In the seventeenth century, it was held by some that inside a human sperm there was a minute human being - a homunculus - that was planted inside the womb. Development consisted of the miniature homunculus enlarging and passing through birth and on to maturity-just like inflating a balloon.
That the role of size has been to some degree neglected in biology may lie in its simplicity. Size may be a property that affects all of life, but it seems pallid compared to the matter which makes up life. Yet size is an aspect of the living that plays a remarkable, overreaching role that affects life's matter in all its aspects.

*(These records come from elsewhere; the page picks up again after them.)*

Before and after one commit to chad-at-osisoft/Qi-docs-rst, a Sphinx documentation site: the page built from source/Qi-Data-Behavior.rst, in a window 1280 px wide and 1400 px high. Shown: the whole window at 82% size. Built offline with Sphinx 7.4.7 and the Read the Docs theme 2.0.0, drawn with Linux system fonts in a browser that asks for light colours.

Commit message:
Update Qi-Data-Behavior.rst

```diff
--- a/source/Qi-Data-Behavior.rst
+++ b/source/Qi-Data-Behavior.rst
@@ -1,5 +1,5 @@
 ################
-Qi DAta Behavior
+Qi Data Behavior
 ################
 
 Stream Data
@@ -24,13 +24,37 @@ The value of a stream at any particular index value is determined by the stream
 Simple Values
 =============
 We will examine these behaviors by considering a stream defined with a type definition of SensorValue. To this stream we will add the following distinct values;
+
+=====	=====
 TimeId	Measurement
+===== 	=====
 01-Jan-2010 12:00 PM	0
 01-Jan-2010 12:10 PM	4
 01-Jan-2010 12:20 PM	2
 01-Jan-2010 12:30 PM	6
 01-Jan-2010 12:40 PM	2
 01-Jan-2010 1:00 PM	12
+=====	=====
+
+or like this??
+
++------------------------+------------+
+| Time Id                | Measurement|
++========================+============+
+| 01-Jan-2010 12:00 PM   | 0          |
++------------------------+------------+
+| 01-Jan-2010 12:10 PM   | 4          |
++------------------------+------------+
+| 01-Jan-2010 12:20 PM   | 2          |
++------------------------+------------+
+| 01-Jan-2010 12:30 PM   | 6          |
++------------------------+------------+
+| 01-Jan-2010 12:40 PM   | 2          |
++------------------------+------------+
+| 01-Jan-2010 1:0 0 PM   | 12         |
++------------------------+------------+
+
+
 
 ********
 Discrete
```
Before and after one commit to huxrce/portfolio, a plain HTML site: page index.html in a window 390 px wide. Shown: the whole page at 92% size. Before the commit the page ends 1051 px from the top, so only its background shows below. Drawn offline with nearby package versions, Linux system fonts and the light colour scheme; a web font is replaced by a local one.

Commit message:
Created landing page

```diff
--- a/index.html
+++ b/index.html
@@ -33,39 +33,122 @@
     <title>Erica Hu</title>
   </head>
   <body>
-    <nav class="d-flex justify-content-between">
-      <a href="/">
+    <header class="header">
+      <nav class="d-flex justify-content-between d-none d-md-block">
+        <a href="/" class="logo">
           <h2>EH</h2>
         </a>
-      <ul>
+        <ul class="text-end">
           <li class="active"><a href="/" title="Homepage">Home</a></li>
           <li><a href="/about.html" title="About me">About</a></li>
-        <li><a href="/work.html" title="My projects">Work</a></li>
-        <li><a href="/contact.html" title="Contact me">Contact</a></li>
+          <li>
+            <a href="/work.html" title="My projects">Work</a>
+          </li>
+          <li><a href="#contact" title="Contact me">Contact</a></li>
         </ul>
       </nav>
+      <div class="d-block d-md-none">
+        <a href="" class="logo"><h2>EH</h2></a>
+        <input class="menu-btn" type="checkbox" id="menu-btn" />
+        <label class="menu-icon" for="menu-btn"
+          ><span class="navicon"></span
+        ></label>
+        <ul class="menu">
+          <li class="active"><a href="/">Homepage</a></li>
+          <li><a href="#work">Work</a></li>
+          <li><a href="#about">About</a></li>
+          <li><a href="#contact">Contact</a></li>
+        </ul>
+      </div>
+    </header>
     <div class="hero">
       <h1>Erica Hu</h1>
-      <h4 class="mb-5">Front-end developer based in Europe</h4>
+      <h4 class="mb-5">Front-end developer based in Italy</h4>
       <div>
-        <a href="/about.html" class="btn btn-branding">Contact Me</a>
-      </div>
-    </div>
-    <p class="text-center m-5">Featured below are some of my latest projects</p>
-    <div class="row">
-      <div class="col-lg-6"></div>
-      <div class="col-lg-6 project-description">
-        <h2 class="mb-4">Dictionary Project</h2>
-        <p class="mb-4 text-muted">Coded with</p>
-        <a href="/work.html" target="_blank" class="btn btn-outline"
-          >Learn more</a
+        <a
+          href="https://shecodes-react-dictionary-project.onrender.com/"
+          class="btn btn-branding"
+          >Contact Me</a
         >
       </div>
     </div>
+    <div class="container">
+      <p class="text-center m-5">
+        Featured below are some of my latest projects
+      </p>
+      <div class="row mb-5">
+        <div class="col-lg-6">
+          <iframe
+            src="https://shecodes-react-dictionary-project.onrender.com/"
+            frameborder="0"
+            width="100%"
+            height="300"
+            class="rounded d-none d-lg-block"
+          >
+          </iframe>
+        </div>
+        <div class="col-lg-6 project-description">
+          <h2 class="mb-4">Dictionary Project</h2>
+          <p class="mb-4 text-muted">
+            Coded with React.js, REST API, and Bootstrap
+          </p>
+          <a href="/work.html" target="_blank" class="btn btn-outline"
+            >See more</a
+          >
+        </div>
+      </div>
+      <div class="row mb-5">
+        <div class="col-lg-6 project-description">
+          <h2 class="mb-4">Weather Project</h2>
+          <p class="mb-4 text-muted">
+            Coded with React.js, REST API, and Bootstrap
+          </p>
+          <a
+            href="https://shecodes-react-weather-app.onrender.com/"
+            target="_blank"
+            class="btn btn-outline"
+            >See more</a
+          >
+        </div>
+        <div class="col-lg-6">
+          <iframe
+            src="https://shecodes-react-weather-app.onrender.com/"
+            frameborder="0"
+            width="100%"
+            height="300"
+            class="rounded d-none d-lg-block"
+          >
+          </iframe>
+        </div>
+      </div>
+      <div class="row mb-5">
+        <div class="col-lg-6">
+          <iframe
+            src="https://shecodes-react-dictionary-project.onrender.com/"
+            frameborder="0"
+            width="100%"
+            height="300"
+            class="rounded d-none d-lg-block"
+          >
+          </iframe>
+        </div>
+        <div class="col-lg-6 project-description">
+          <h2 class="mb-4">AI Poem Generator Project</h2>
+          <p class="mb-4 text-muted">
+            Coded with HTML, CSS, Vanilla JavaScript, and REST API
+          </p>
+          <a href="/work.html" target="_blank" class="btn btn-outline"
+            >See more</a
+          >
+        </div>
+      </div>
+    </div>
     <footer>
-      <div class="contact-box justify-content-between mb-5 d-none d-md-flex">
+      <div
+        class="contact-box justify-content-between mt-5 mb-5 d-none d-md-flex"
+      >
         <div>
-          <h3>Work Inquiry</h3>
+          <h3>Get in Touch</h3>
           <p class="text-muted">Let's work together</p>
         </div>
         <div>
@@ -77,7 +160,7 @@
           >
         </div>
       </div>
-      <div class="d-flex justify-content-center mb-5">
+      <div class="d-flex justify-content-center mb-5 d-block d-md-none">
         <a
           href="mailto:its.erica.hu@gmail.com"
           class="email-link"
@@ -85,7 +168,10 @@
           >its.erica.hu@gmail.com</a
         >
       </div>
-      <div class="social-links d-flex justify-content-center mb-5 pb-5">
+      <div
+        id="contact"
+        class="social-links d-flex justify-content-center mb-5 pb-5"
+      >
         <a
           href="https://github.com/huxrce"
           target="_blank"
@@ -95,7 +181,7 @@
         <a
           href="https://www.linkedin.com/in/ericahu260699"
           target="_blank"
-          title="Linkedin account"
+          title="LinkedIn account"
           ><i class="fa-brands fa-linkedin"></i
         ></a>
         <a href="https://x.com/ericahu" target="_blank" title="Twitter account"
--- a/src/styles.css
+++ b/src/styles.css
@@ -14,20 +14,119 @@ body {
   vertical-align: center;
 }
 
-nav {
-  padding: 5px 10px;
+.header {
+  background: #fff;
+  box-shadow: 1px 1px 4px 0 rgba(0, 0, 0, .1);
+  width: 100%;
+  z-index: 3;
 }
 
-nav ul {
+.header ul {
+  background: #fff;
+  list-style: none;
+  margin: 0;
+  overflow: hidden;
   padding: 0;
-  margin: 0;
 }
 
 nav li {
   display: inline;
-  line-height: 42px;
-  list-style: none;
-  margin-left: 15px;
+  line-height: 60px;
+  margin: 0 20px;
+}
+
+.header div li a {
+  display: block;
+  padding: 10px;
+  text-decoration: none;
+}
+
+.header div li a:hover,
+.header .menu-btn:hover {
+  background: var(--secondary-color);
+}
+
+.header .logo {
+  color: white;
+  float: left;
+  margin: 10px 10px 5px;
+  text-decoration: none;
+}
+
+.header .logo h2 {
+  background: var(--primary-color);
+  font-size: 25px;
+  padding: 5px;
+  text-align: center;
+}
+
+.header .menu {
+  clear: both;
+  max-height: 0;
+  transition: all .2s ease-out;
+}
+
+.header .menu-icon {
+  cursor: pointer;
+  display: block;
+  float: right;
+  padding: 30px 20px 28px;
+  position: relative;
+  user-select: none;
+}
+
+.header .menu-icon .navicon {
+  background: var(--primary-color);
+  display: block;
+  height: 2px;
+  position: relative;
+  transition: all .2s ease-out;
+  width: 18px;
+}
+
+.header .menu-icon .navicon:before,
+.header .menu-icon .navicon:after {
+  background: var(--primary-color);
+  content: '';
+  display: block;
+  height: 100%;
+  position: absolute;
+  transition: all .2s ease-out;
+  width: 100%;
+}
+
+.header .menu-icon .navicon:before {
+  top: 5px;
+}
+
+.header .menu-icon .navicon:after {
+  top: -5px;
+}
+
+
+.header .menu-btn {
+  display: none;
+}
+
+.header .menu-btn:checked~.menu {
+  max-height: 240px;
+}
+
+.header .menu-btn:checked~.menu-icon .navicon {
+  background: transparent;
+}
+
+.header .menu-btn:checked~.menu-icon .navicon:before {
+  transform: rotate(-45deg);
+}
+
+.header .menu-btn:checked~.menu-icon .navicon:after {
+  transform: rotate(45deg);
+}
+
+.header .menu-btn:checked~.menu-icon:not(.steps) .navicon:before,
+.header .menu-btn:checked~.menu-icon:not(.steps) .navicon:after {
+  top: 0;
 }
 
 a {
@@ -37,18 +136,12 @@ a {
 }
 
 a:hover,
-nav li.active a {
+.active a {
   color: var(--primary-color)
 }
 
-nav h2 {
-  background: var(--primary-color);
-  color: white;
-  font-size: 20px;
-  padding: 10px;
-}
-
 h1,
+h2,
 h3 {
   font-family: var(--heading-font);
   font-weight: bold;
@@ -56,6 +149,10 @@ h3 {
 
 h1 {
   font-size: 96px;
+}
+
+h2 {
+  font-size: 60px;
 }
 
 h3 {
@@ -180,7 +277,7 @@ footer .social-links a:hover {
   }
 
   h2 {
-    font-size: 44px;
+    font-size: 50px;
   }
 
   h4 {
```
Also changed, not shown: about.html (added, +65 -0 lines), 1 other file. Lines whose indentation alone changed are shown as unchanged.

There are good reasons why natural selection has become widely accepted as an explanation of evolutionary development. When applied to mammals and other large animals, it fits perfectly. But we cannot assume that all evolutionary steps arise from selection, particularly when looking at smaller animals.
Evolution, cell biology, biochemistry, and developmental biology have made extraordinary progress in the last hundred years - much of it since I was weaned on schoolboy biology in the 1930s. Most striking of all is the sudden eruption of molecular biology starting in the 1950s.
Changes in size are not a consequence of changes in shape, but the reverse: changes in size often require changes in shape. To put it another way, size is a supreme regulator of all matters biological. No living entity can evolve or develop without taking size into consideration. Much more than that, size is a prime mover in evolution.
Any object, whether animate or inanimate, will have a size. Airplanes, boats, or musical string instruments vary in size just like animals and plants, and in all cases, their size and their material construction are totally different matters even though they affect one another.
The reason for natural selection's great success is that it provides a satisfying explanation of how evolution might have occurred: individual organisms vary, and if those variations are inherited, the successful ones will survive and propagate and pass down their desirable traits to succeeding generations.
As in all of biology, comparative studies showing differences among species are often helpful for a better understanding of the basic mechanisms; with all its advantages, there is a danger of clinging exclusively to one model organism.
When, as an undergraduate, I began experiments on these slime molds in 1940, only one other person, Kenneth Raper, was working on them at that time. In fact, he discovered the model species Dictyostelium discoideum, which is the species used in the majority of the experimental work today.